Navigating College After Treatment: Part Two


We are continuing to share our top tips for women entering or returning to the collegiate environment after treatment. We hope these tips will assist you in navigating this transition and embolden you to truly enjoy your college experience.

This set of tips comes from one of our Clinical Directors, Melissa McLain, PhD. Melissa has been a pivotal member of the OPC team since 2008 and has extensive experience in the treatment of anorexia, bulimia, binge eating disorder, and compulsive over-exercise. Dr. McLain is an active board member of the Miami-Dade NEDA committee and has presented nationally on eating disorders, body image, food rules, and self-care at conferences by the National Eating Disorder Association, the Binge Eating Disorder Association, and the International Association for Eating Disorder Professionals.

1. Embrace change. College is an exciting time in life and it is ripe with new opportunities. Be open and flexible to the changes that come with it even if it means trying something that you’ve never done before.

2. Be mindful. With all of the opportunities in college you have to pick and chose what is most important so you don’t spread yourself too thin. Be conscious around how you spend your time and what you commit to as that will shape your experience.

3. Engage in self-care. Make sure to schedule time in each day to relax and take care of yourself, even if it’s just for a short time. Having rest, sleep, and time to decompress regularly will help to keep your stress in check.

4. Stay connected. Not only will you be forming new relationships in school, you still have your family and friends at home. Use your resources to stay connected with old and new.

5. Ask for help. It’s OK to ask for help from family, friends, and professionals if you need it. There are those on campus that can help you with your mental health, medical health, academics, financial issues, social needs, career planning, et cetera. Reach out and ask for what you need. The counseling or health centers are usually good places to start.

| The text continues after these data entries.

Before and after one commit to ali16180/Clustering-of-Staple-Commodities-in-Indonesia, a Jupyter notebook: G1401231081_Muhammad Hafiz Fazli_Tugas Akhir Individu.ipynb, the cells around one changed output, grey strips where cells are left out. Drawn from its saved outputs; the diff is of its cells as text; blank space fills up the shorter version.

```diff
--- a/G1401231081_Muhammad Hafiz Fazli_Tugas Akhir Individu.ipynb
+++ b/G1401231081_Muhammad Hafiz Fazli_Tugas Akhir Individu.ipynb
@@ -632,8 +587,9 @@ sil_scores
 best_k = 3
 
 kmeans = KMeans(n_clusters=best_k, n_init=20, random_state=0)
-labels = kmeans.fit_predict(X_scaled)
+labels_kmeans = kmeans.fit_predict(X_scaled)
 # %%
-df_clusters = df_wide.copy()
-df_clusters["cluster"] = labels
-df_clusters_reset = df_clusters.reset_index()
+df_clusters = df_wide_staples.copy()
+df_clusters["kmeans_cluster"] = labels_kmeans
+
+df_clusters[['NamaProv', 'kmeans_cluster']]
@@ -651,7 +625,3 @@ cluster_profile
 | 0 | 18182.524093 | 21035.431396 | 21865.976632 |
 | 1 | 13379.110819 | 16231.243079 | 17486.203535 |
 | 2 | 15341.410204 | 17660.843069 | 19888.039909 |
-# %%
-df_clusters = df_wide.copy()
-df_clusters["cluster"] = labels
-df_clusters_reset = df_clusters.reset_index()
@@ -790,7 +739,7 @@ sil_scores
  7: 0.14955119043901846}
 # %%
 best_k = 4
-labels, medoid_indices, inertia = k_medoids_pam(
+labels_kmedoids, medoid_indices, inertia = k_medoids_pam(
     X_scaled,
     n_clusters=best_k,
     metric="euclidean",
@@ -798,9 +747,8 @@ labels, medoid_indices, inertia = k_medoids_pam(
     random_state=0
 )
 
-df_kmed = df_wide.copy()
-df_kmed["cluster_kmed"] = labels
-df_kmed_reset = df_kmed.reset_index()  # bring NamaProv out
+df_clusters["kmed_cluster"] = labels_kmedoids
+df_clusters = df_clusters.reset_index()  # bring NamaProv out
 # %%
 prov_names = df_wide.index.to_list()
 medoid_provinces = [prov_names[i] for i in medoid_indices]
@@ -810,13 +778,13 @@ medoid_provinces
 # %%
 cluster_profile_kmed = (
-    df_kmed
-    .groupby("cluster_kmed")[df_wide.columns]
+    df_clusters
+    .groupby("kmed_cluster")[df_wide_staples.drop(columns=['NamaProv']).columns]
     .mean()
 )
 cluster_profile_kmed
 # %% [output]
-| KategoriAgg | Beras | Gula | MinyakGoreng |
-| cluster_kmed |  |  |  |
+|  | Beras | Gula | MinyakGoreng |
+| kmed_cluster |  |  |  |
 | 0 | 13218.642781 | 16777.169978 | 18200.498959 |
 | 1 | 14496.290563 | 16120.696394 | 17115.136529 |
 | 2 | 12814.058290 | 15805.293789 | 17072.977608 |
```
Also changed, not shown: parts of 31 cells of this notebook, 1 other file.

If you are interested in learning more about this topic, Melissa McLain and Mary Dye, MPH, RD, CDN, LD/N, Director of Nutrition Services for our Transitional Living and Intensive Outpatient Programs, will be presenting at the Integrative Life Center’s First Wednesday Breakfast Series on December 4 in Nashville, Tennessee. For more information, please contact our Southeast Regional Outreach Manager, Colleen Stephens, at or 704-431-2712.